## Try it
All that is needed is a count of the lines in this data that contain the word "shown".
:: Given data
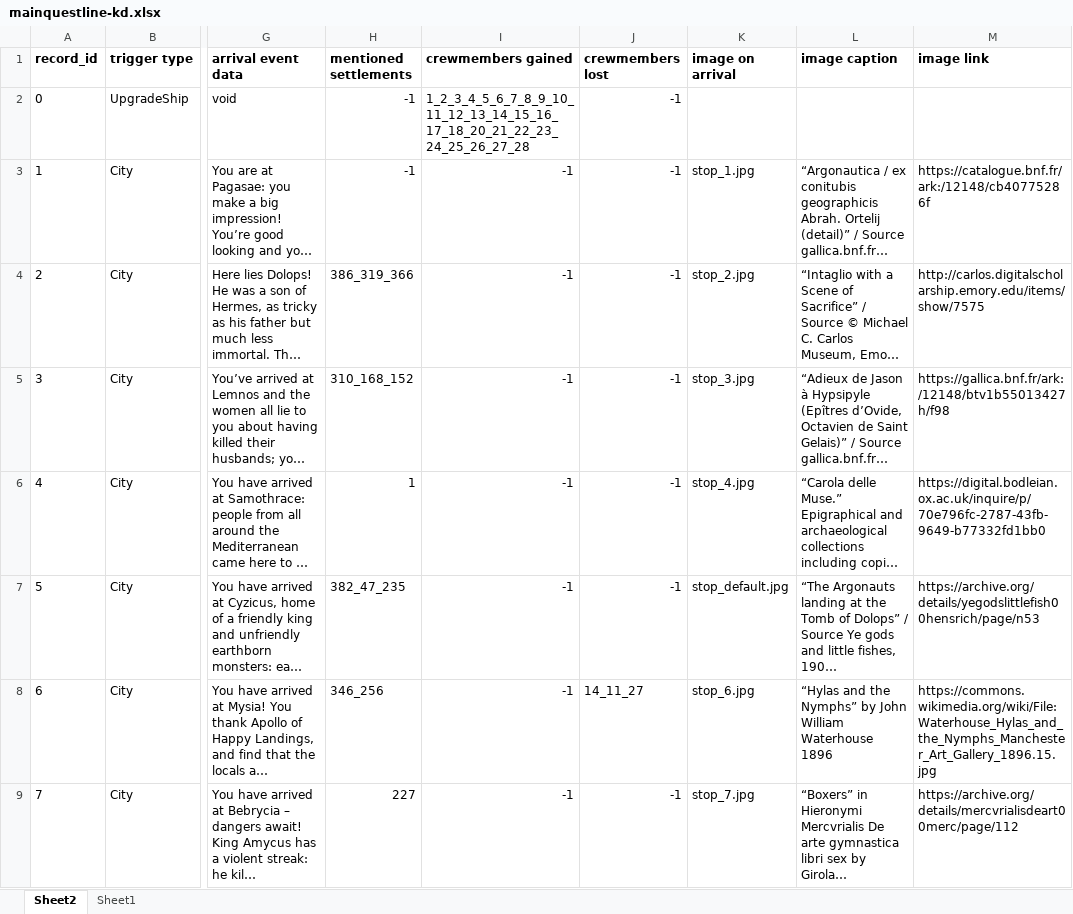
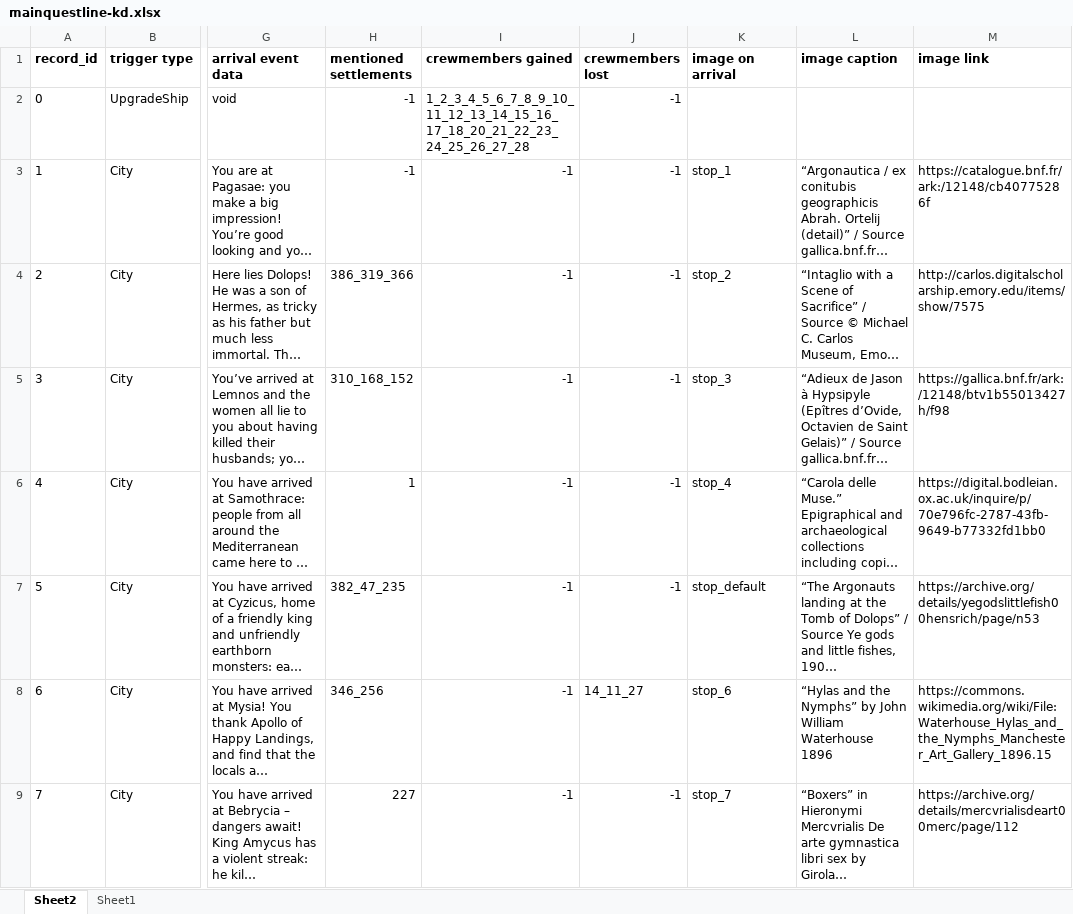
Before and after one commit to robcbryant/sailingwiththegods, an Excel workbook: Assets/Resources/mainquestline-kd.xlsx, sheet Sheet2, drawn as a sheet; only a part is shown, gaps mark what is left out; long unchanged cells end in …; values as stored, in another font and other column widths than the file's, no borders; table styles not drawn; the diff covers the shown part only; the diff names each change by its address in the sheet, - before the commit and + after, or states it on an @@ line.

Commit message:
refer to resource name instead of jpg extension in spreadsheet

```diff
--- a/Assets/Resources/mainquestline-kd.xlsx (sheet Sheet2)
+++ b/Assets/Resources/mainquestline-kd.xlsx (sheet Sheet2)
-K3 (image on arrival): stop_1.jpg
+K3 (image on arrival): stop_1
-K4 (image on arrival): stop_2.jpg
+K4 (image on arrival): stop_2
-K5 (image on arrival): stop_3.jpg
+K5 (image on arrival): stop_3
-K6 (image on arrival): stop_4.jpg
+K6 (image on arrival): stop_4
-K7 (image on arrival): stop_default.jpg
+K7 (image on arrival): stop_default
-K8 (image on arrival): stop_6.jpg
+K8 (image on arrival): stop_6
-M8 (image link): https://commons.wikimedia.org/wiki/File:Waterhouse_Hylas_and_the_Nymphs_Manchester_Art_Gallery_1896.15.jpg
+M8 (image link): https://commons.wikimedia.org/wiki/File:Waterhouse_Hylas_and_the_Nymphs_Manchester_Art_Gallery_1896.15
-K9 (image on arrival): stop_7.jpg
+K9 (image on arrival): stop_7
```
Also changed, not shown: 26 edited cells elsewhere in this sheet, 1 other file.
::::
## Answer area
2